Terms of Use: This article is made available under the terms and conditions applicable to Other Posted Material, as set forth at http://nrs.harvard.edu/urn-3:HUL.InstRepos:dash.current.terms-of-use#LAA

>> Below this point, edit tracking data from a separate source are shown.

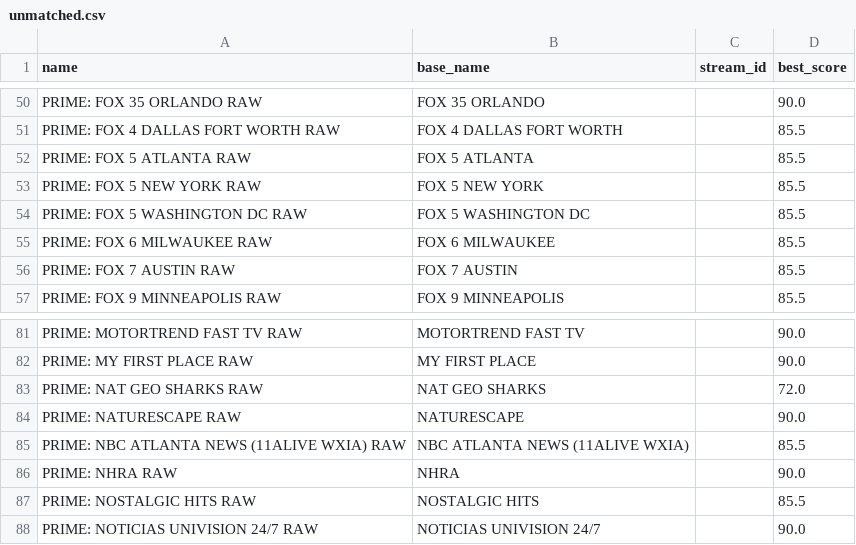
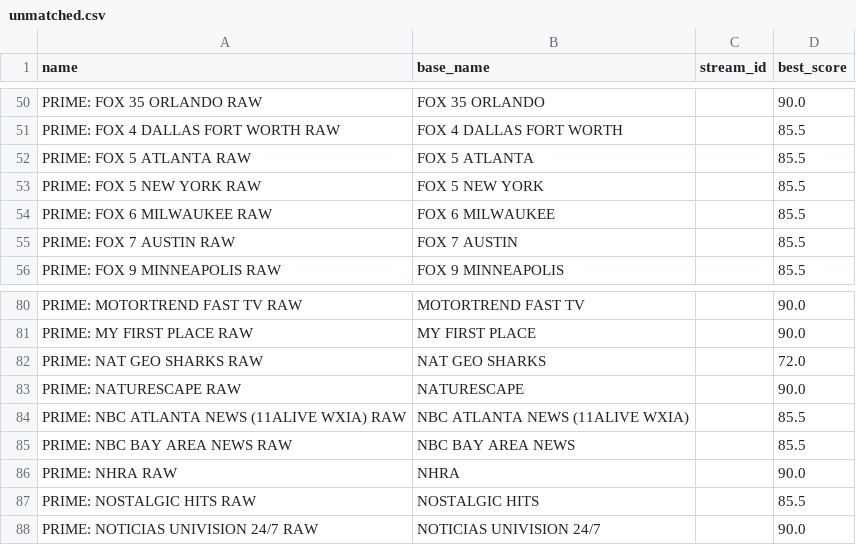
Before and after one commit to theuauchessclub/uau-backend, a CSV file: primevideo-epg/unmatched.csv, drawn as a sheet; only a part is shown, gaps mark what is left out; removed rows and columns are numbered as before the commit, all else as after; the diff names each change by its address in the sheet, - before the commit and + after, or states it on an @@ line.

```diff
--- a/primevideo-epg/unmatched.csv
+++ b/primevideo-epg/unmatched.csv
-row 54: PRIME: FOX 5 WASHINGTON DC RAW | FOX 5 WASHINGTON DC |  | 85.5
+row 85: PRIME: NBC BAY AREA NEWS RAW | NBC BAY AREA NEWS |  | 85.5
```
Also changed, not shown: primevideo-epg/match-report.csv, 8 other files.
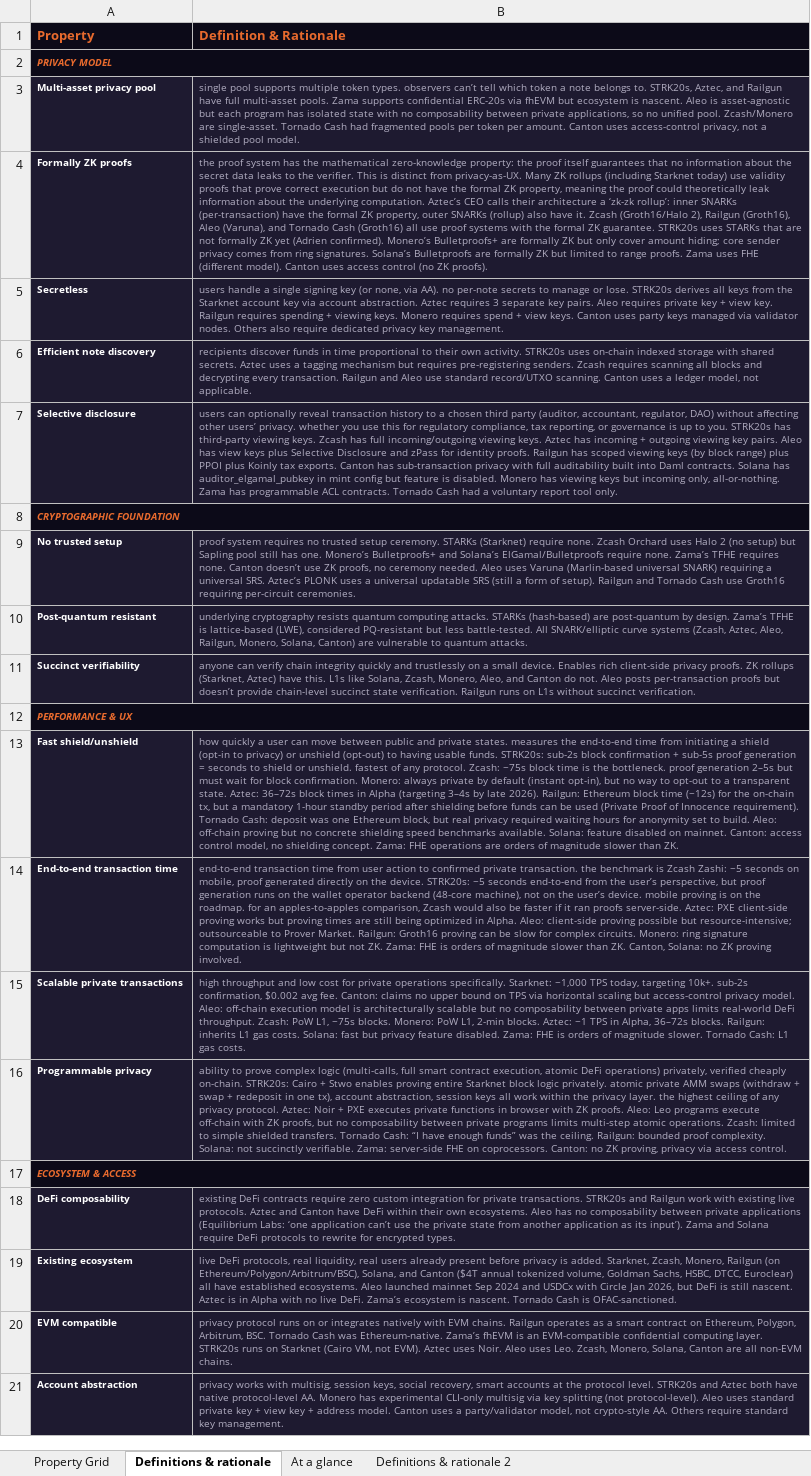
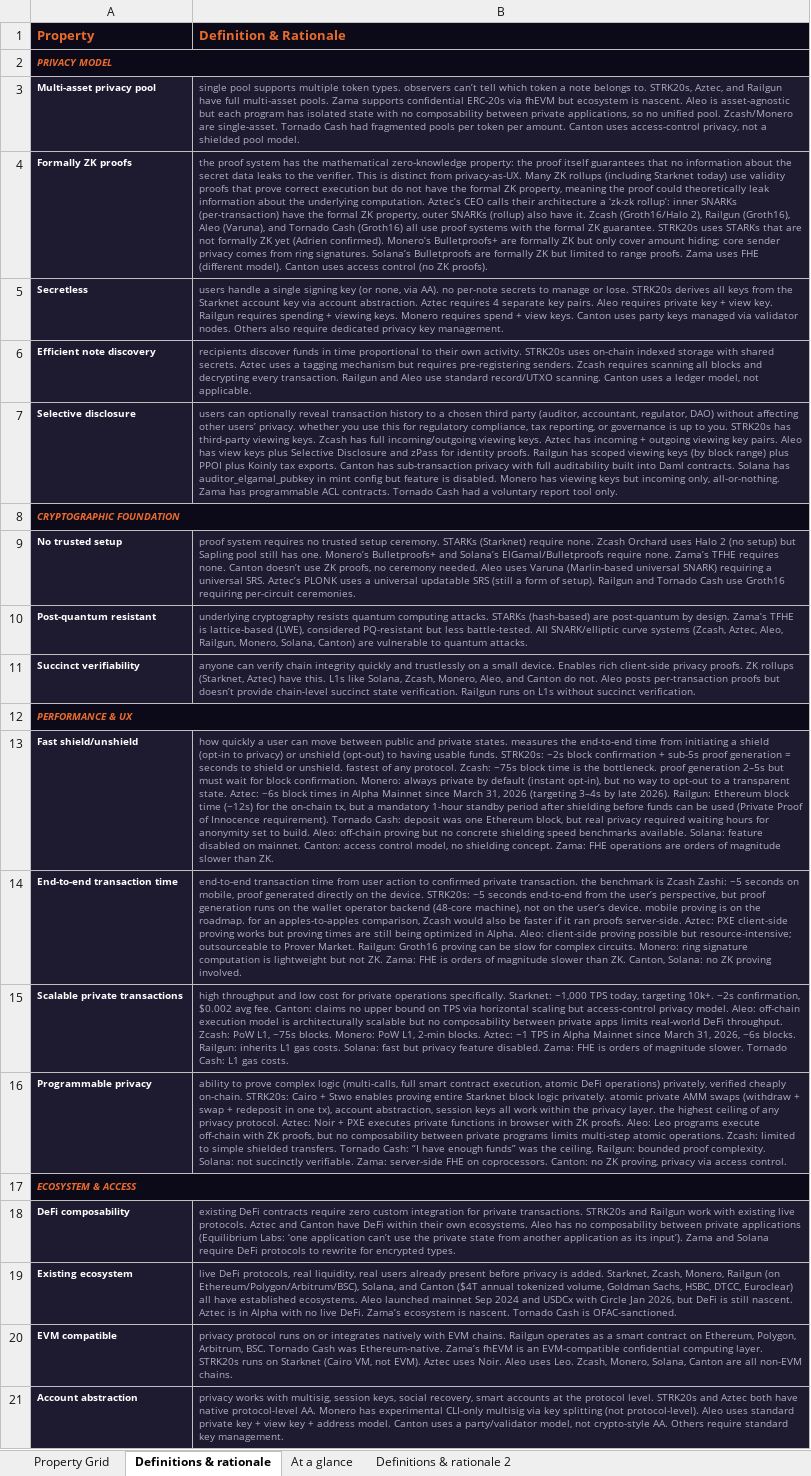
Before and after one commit to welttowelt/privacy-protocol-analysis, an Excel workbook: assets/privacy_feature_grid.xlsx, sheet Definitions & rationale, drawn as a sheet; only a part is shown; values as stored, in another font and other column widths than the file's, no borders; the diff names each change by its address in the sheet, - before the commit and + after, or states it on an @@ line.

```diff
--- a/assets/privacy_feature_grid.xlsx (sheet Definitions & rationale)
+++ b/assets/privacy_feature_grid.xlsx (sheet Definitions & rationale)
-B2 fill: #0C0A18
+B2 fill: none
-B5 (Definition & Rationale): …Aztec requires 3 separate key…
+B5 (Definition & Rationale): …Aztec requires 4 separate key…
-B8 fill: #0C0A18
+B8 fill: none
-B12 fill: #0C0A18
+B12 fill: none
-B13 (Definition & Rationale): …funds. STRK20s: sub-2s block confirmation + sub-5s proof generation = seconds to shield or unshield. fastest of any protocol. Zcash: ~75s block time is the bottleneck. proof generation 2–5s but must wait for block confirmation. Monero: always private by default (instant opt-in), but no way to opt-out to a transparent state. Aztec: 36–72s block times in Alpha (targeting 3–4s…
+B13 (Definition & Rationale): …funds. STRK20s: ~2s block confirmation + sub-5s proof generation = seconds to shield or unshield. fastest of any protocol. Zcash: ~75s block time is the bottleneck. proof generation 2–5s but must wait for block confirmation. Monero: always private by default (instant opt-in), but no way to opt-out to a transparent state. Aztec: ~6s block times in Alpha Mainnet since March 31, 2026 (targeting 3–4s…
-B15 (Definition & Rationale): …targeting 10k+. sub-2s confirmation, $0.002 avg fee. Canton: claims no upper bound on TPS via horizontal scaling but access-control privacy model. Aleo: off-chain execution model is architecturally scalable but no composability between private apps limits real-world DeFi throughput. Zcash: PoW L1, ~75s blocks. Monero: PoW L1, 2-min blocks. Aztec: ~1 TPS in Alpha, 36–72s blocks. Railgun:…
+B15 (Definition & Rationale): …targeting 10k+. ~2s confirmation, $0.002 avg fee. Canton: claims no upper bound on TPS via horizontal scaling but access-control privacy model. Aleo: off-chain execution model is architecturally scalable but no composability between private apps limits real-world DeFi throughput. Zcash: PoW L1, ~75s blocks. Monero: PoW L1, 2-min blocks. Aztec: ~1 TPS in Alpha Mainnet since March 31, 2026, ~6s blocks. Railgun:…
-B17 fill: #0C0A18
+B17 fill: none
```
Also changed, not shown: sheet Property Grid, sheet At a glance.
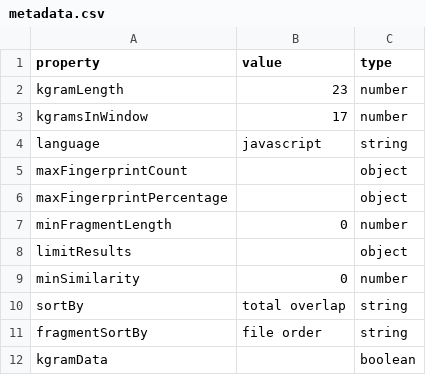
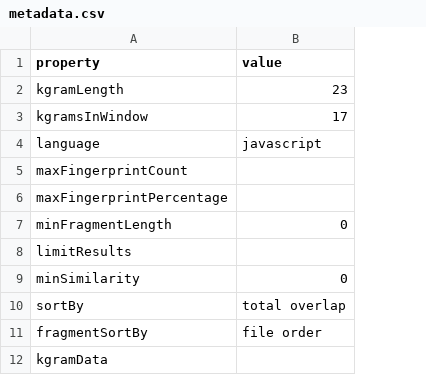
Before and after one commit to dodona-edu/dolos, a CSV file: web/public/data/metadata.csv, drawn as a sheet; the diff names each change by its address in the sheet, - before the commit and + after, or states it on an @@ line.

```diff
--- a/web/public/data/metadata.csv
+++ b/web/public/data/metadata.csv
-column C (type), rows 2-12: number | number | string | object | object | number | object | number | string | string | boolean
```
Also changed, not shown: 5 other files.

Citable link to this page: http://nrs.harvard.edu/urn-3:HUL.InstRepos:8846730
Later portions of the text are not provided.